---------- Dataset entries
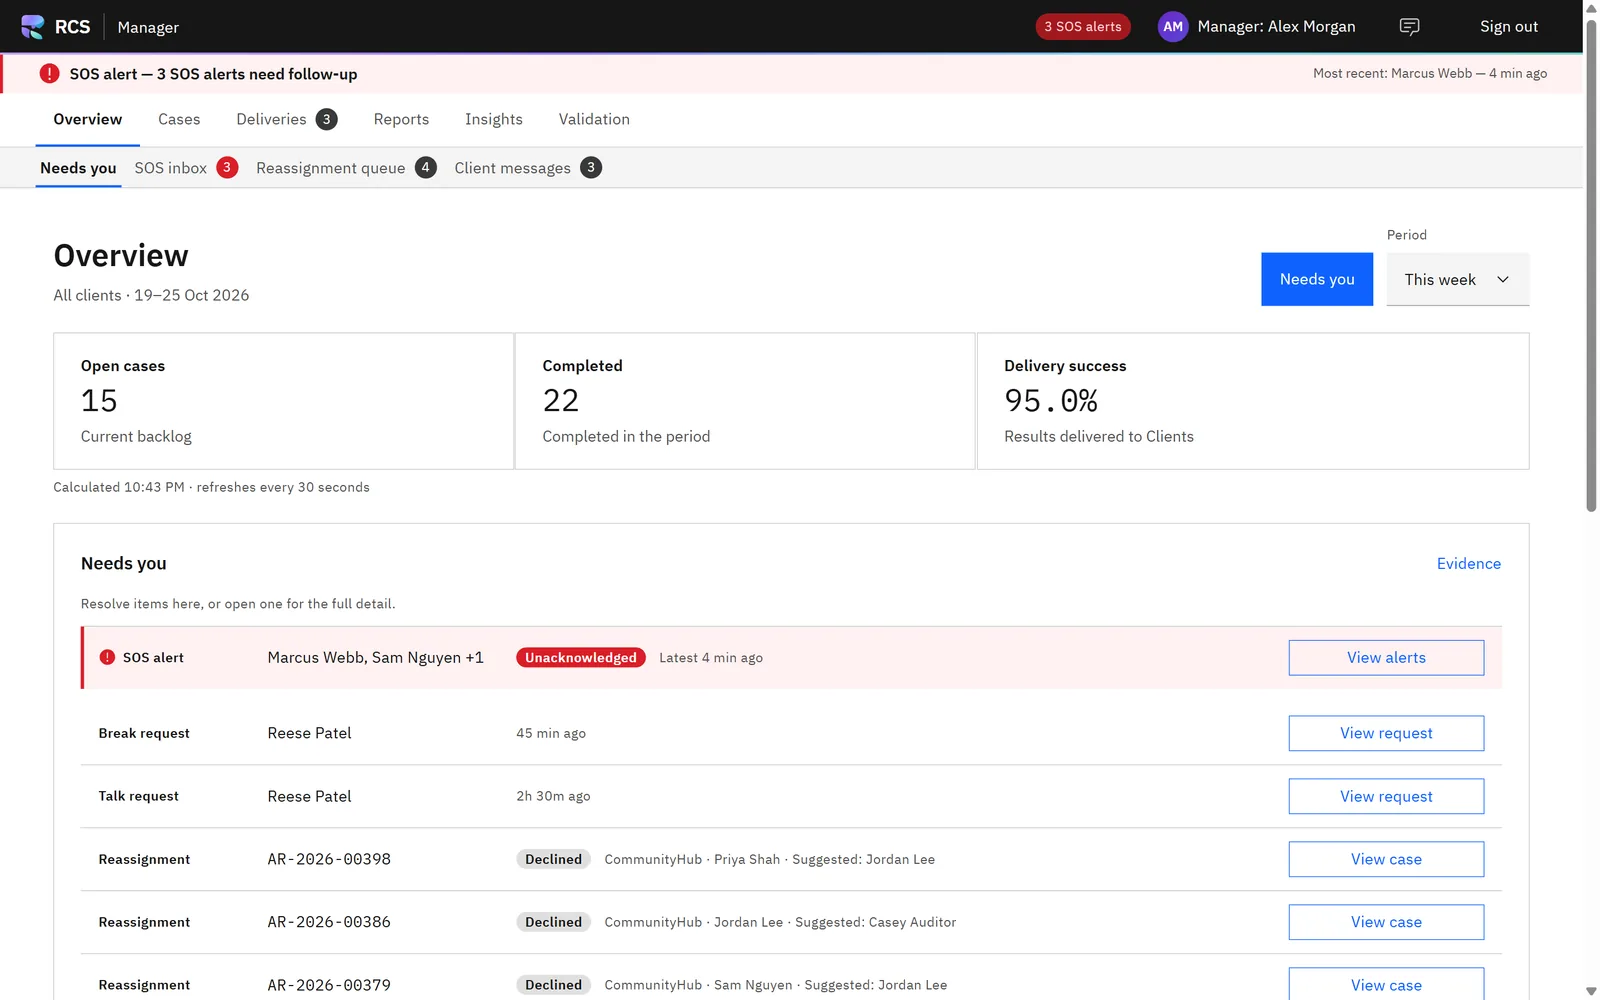
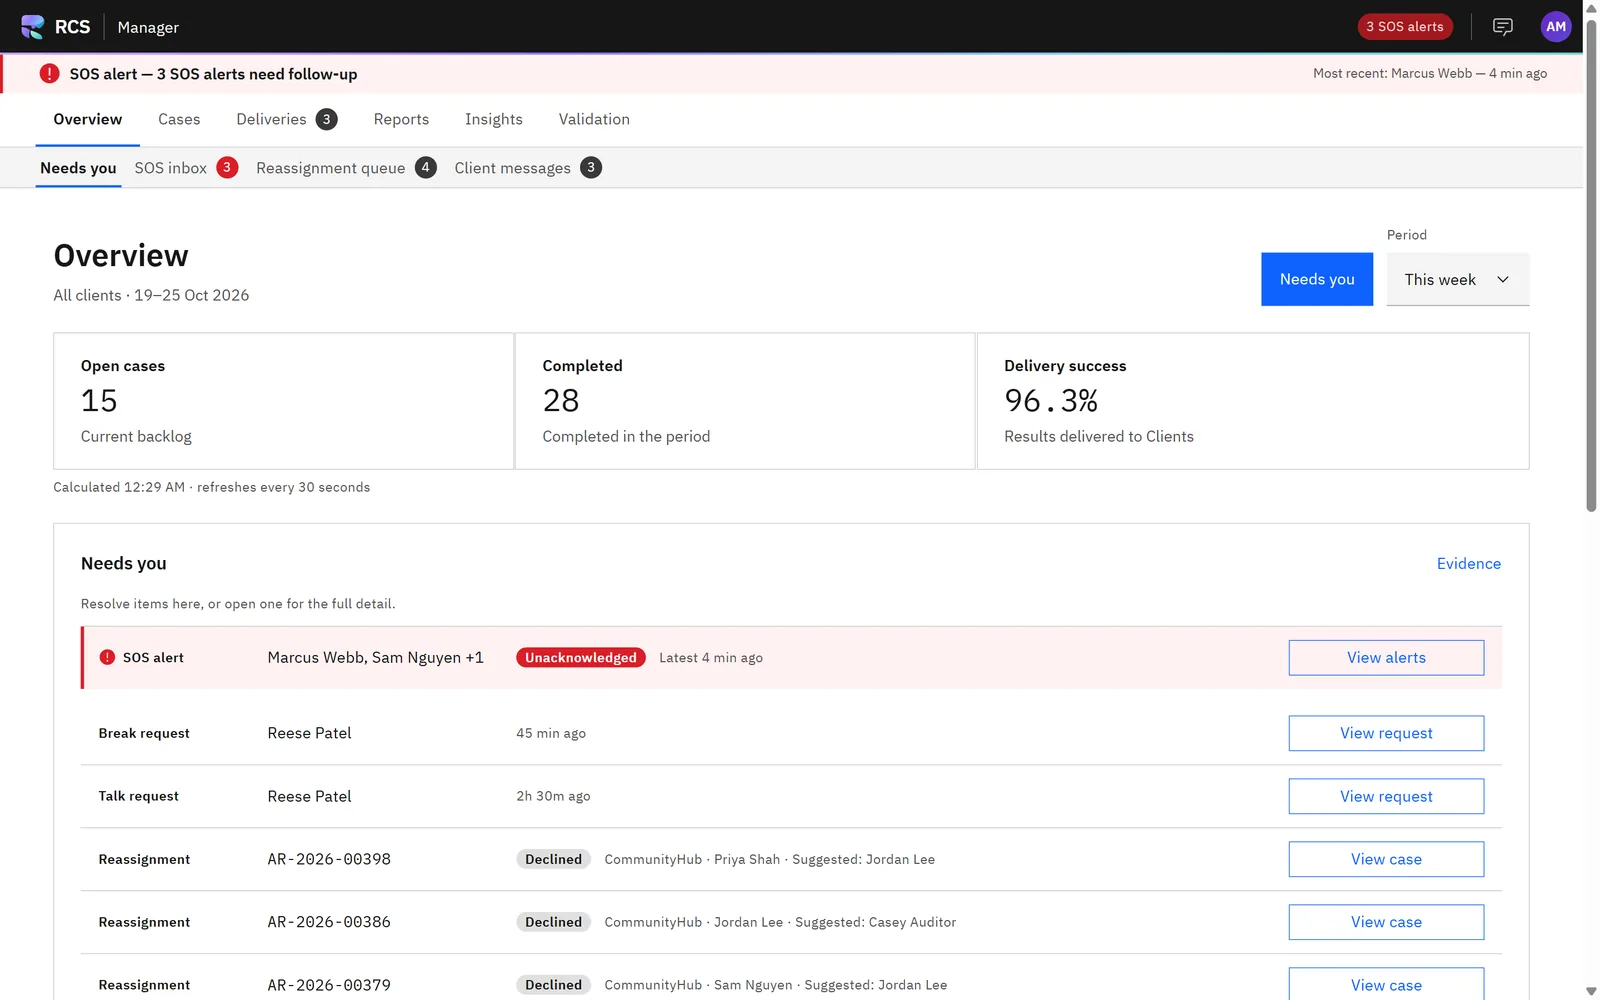
chore(landing): retake the tour screenshots with the new header right side
The Reviewer, Manager and Client tour screens still showed the old header
(name text and an underlined Sign out). Recaptured at 1440x900 with the
status, hairline, AI Buddy and account avatar, the demo-only controls
hidden for the capture. The image URLs carry ?v=3 so browsers drop any
cached older capture; bump it whenever the screens are retaken.

Changed region(s): [[0.625, 0.0, 1.0, 0.062], [0.0938, 0.465, 0.2188, 0.496]]

diff --git a/frontend/src/pages/marketing/ProductTour.tsx b/frontend/src/pages/marketing/ProductTour.tsx
@@ -5,6 +5,7 @@ import { Tab, TabList, TabPanel, TabPanels, Tabs } from "@carbon/react";
  * data mode, 1440x900 at 2x, saved under public/landing). Footage stays at 100% blur and every person and case is
  * synthetic. The bullet points describe only what the screenshot shows.
  */
+/** Bump `v` whenever the screenshots are retaken, so browsers never show a cached older capture. */
 const VIEWS = [
   {
     tab: "Reviewer workspace",
@@ -15,7 +16,7 @@ const VIEWS = [
       "Today's viewing time against the daily limit stays in the header",
       "A wellbeing check-in is one click away, and the case stays open",
     ],
-    image: "/landing/reviewer-workspace.webp",
+    image: "/landing/reviewer-workspace.webp?v=3",
     window: "RCS · Review workspace",
     alt: "The RCS Reviewer workspace for case AR-2026-00417: the video is fully blurred at 100% with grayscale on and a red SOS button over it, the AI summary and S3 High severity are on the right, and the header shows 62 of 120 minutes of exposure used today.",
   },
@@ -28,7 +29,7 @@ const VIEWS = [
       "Failed deliveries to a Client, with the reason",
       "Open cases, completed cases and delivery success for the period",
     ],
-    image: "/landing/manager-overview.webp",
+    image: "/landing/manager-overview.webp?v=3",
     window: "RCS · Manager overview",
     alt: "The RCS Manager overview: an SOS banner, figures for open cases, completed cases and delivery success, and a Needs you list led by an unacknowledged SOS alert, then break and talk requests and declined cases awaiting reassignment.",
   },
@@ -41,7 +42,7 @@ const VIEWS = [
       "Apply RCS decisions in one go, or record an action post by post",
       "Never footage, summaries or who reviewed a case",
     ],
-    image: "/landing/client-case-results.webp",
+    image: "/landing/client-case-results.webp?v=3",
     window: "RCS · Client portal",
     alt: "The RCS Client portal case results for CommunityHub: figures for violations found, posts removed and results acted on, and a Needs action table listing each case ID, post, RCS result, final severity and a Record action button.",
   },

diff --git a/frontend/src/pages/marketing/RcsLandingPage.test.tsx b/frontend/src/pages/marketing/RcsLandingPage.test.tsx
@@ -82,9 +82,9 @@ describe("RCS landing page", () => {
     expect(tabs).toEqual(["Reviewer workspace", "Manager oversight", "Client portal"]);
     const images = [...tour.querySelectorAll("img")];
     expect(images.map((img) => img.getAttribute("src"))).toEqual([
-      "/landing/reviewer-workspace.webp",
-      "/landing/manager-overview.webp",
-      "/landing/client-case-results.webp",
+      "/landing/reviewer-workspace.webp?v=3",
+      "/landing/manager-overview.webp?v=3",
+      "/landing/client-case-results.webp?v=3",
     ]);
     images.forEach((img) => expect(img.getAttribute("alt")?.length).toBeGreaterThan(60));
   });
@@ -147,7 +147,8 @@ describe("RCS landing page", () => {
     await user.click(proceed);
 
     expect(within(demo).getByRole("slider", { name: /Blur intensity/ })).toHaveAttribute("aria-valuenow", "100");
-    expect(within(demo).getByRole("switch", { name: /Grayscale/ })).toBeChecked();
+    // Grayscale starts off in the demo (the sample frame reads better in colour) and is one click away.
+    expect(within(demo).getByRole("switch", { name: /Grayscale/ })).not.toBeChecked();
     expect(within(demo).getByText("Sample frame, not real footage")).toBeInTheDocument();
 
     await user.click(within(demo).getByRole("button", { name: "SOS" }));
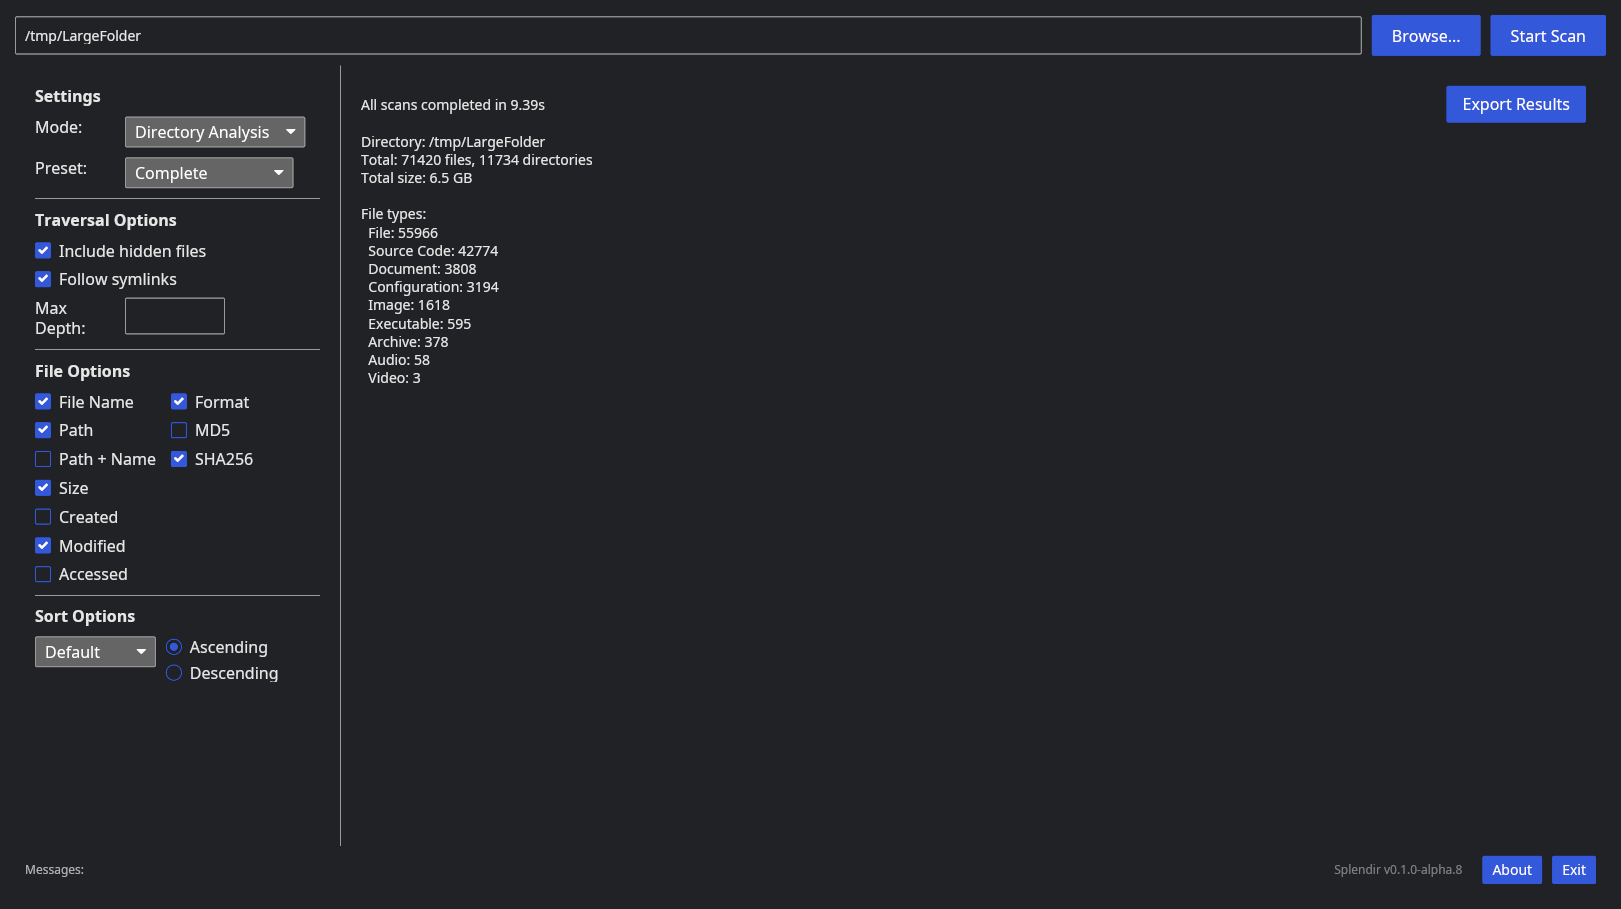
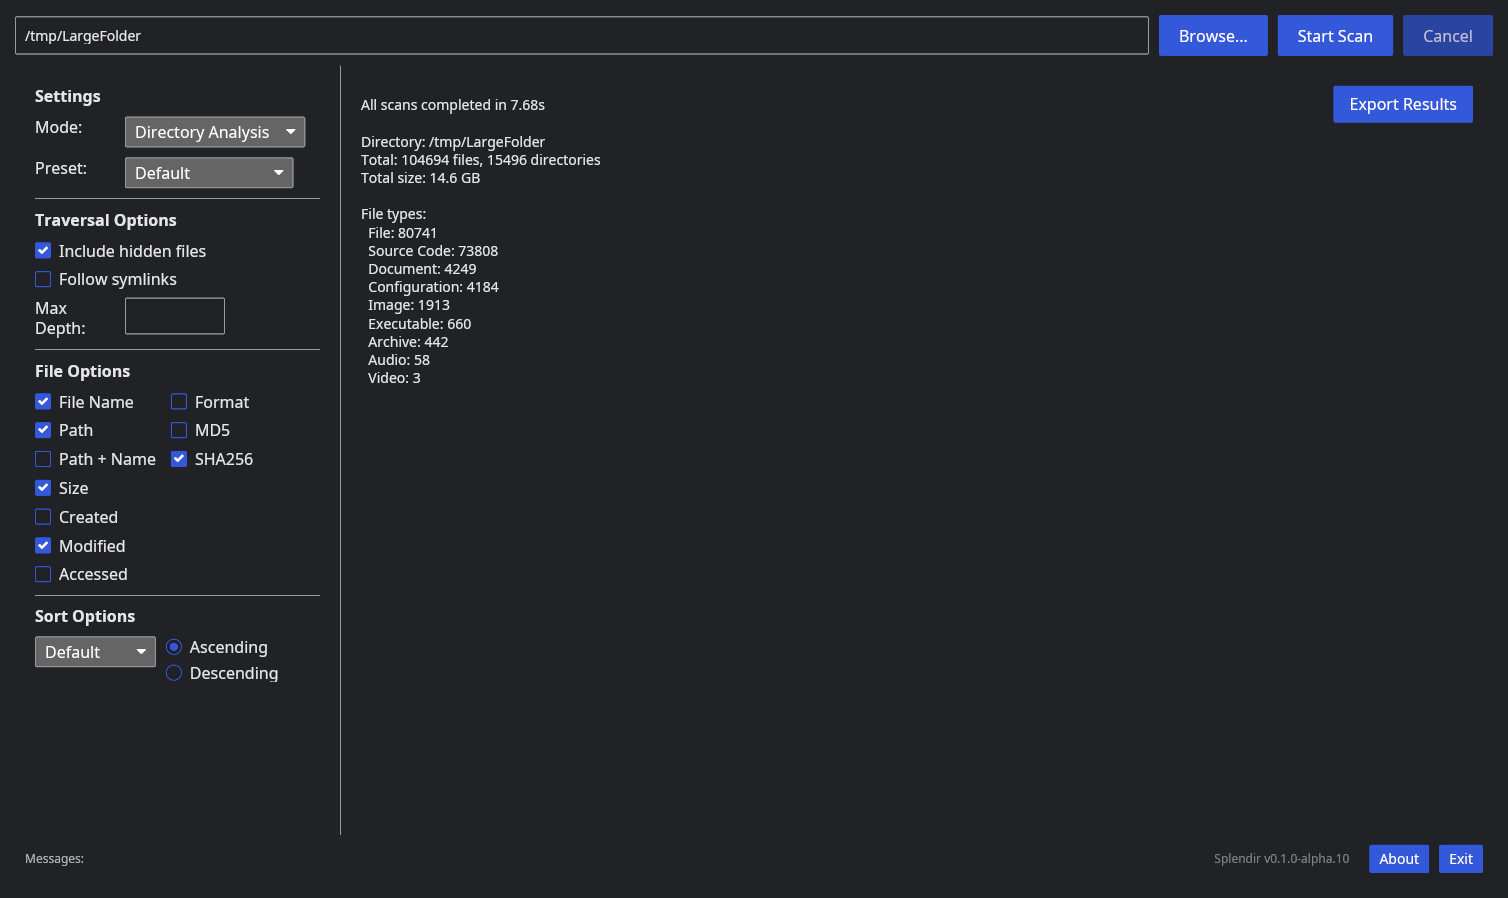
Updated README and screenshot assets

diff --git a/README.md b/README.md
@@ -66,6 +66,8 @@ Extract the ```splendir-macos.tar.gz``` file in your location of choice. Double-
 
 Click the **Browse...** button to select a local directory. Click the **Start Scan** button to begin a scan once you have selected a directory. The **Mode:** dropdown can be set to **Detailed File List** (outputs a file list with metadata), **Tree View** (outputs a graphical tree view similar to the command-line tool "tree"), or **Directory Analysis** (a high-level overview of the directory contents). All three views are generated when **Start Scan** is clicked. When a scan is complete, an **Export** button will appear to allow export of the content. If **Detailed File List** is currently selected, clicking **Export** will generate a CSV file. If **Tree View** is selected, it will generate a UTF-8 text representation of the tree.
 
+Splendir will distribute work among all available CPU cores to provide maximum performance when running long scans (for example, computing SHA256 hashes for many files). You can terminate a long-running scan by clicking **Cancel** at any time. The scan will be shut down once the most recent batch of 10 files has completed. Clicking **Exit** during a scan will also trigger a cancellation.
+
 ![Splendir Directory Listing View](assets/sds-dirview.png)
 
 Both the **Directory Listing** view and **Tree View** are implemented with a virtual scrolling feature to provide live views of directories of any size. When scanning large directories, you will see a progress report as the tool builds this data structure. Once the directory has been scanned, you can scroll to any point in the output to inspect and review before exporting. You can also adjust the Sort Options to instantly view and export sorted results without having to rescan. The **Default** sort option is an alphabetized directory walk (all subdirectory entries grouped together at each level).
--------------------
■ What the task asks ■
Where does the word "const" occur in the records? Return every line that holds it.

■ Written reply ■
 const VIEWS = [
@@ -15,7 +16,7 @@ const VIEWS = [
@@ -28,7 +29,7 @@ const VIEWS = [
@@ -41,7 +42,7 @@ const VIEWS = [
     const images = [...tour.querySelectorAll("img")];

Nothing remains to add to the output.